by Tracey Heath

Published on 15th October 2018

The inheritance tax rules are under review, as we’ve mentioned in a previous blog, and the recent case of a sister being liable for a large inheritance tax bill emphasises the need for change.inheritance tax rules

Sisters Eileen and Norah Gillow always knew the death of one would land the other with a hefty inheritance tax (IHT) bill. Since they bought their two-bedroom Victorian flat in Belsize Park, north London, for £16,000 in 1973, its value had ballooned to more than £1.1m.

Indeed, the sisters were so concerned about the potential bill they even considered getting married, applying in 2015 for a civil partnership but being refused permission.

In 2016, 73-year-old Norah died, leaving her elder sister Eileen, now 80, with a near-£500,000 IHT bill from HM Revenue & Customs.

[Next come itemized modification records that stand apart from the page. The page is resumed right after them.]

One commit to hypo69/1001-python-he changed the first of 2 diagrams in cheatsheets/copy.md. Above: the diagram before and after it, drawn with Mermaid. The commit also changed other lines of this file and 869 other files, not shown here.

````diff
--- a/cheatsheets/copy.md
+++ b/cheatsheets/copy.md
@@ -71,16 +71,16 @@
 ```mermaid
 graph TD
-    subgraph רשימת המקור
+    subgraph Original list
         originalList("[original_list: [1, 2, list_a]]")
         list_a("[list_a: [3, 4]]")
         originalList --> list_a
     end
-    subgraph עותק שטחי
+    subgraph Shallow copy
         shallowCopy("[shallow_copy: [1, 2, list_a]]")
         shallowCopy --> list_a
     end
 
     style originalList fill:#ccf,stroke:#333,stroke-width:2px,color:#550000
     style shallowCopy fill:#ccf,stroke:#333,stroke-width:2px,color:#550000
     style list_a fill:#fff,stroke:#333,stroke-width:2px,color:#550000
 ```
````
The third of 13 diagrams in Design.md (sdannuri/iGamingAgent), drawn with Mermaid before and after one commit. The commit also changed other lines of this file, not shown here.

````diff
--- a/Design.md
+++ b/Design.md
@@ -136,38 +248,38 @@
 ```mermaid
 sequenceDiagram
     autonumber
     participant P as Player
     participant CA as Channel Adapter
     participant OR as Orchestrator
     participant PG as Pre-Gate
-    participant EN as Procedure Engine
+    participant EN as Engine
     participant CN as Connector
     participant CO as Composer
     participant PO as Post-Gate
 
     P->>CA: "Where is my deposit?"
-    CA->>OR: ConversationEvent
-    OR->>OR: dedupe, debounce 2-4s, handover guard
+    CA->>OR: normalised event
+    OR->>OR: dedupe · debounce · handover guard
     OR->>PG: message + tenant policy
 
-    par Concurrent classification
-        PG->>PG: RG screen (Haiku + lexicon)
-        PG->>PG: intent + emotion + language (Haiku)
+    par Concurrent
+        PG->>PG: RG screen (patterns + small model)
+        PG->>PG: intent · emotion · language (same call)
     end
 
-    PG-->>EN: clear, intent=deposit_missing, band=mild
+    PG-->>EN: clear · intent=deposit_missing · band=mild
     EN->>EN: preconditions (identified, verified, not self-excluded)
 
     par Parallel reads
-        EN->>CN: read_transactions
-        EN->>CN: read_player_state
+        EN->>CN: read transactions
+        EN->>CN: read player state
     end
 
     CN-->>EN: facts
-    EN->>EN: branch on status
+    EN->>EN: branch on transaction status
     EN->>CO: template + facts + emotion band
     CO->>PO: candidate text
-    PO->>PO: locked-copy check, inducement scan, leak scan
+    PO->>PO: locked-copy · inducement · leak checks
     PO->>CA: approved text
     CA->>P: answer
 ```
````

Why can’t siblings claim inheritance tax relief?

As the rules currently stand, people who are married or registered civil partners do not have to pay any inheritance tax on money or property left to them by their spouse. This rule does not apply to siblings, even those who have lived together for decades, as in the case of Norah and Eileen. It means Eileen was liable to 40% inheritance tax on everything Norah left above the threshold of £325,000 plus any additional entitlement under the Residents Nil Rate Band system.

Residents Nil Rate Band and inheritance tax rules

Under the current system, when someone dies and their estate is above the basic inheritance tax threshold (£325,000), the estate may be entitled to an additional threshold (Residence Nil Rate Band) before any inheritance tax becomes due.

The Residence Nil Rate Band goes up yearly:

  • £125,000 in 2018 to 2019
  • £150,000 in 2019 to 2020
  • £175,000 in 2020 to 2021 – this, added to the basic threshold of £325,000, is the equivalent of £500,000 per person, or £1 million for a married or civil partnership couple.

But the Residence Nil Rate Band is not straightforward and there are separate rules governing downsizing, moving into residential care, and second homes.

Chancellor Philip Hammond has asked the Office of Tax Simplification to review IHT. Let’s hope this review extends to looking at siblings and indeed other long-term cohabitees.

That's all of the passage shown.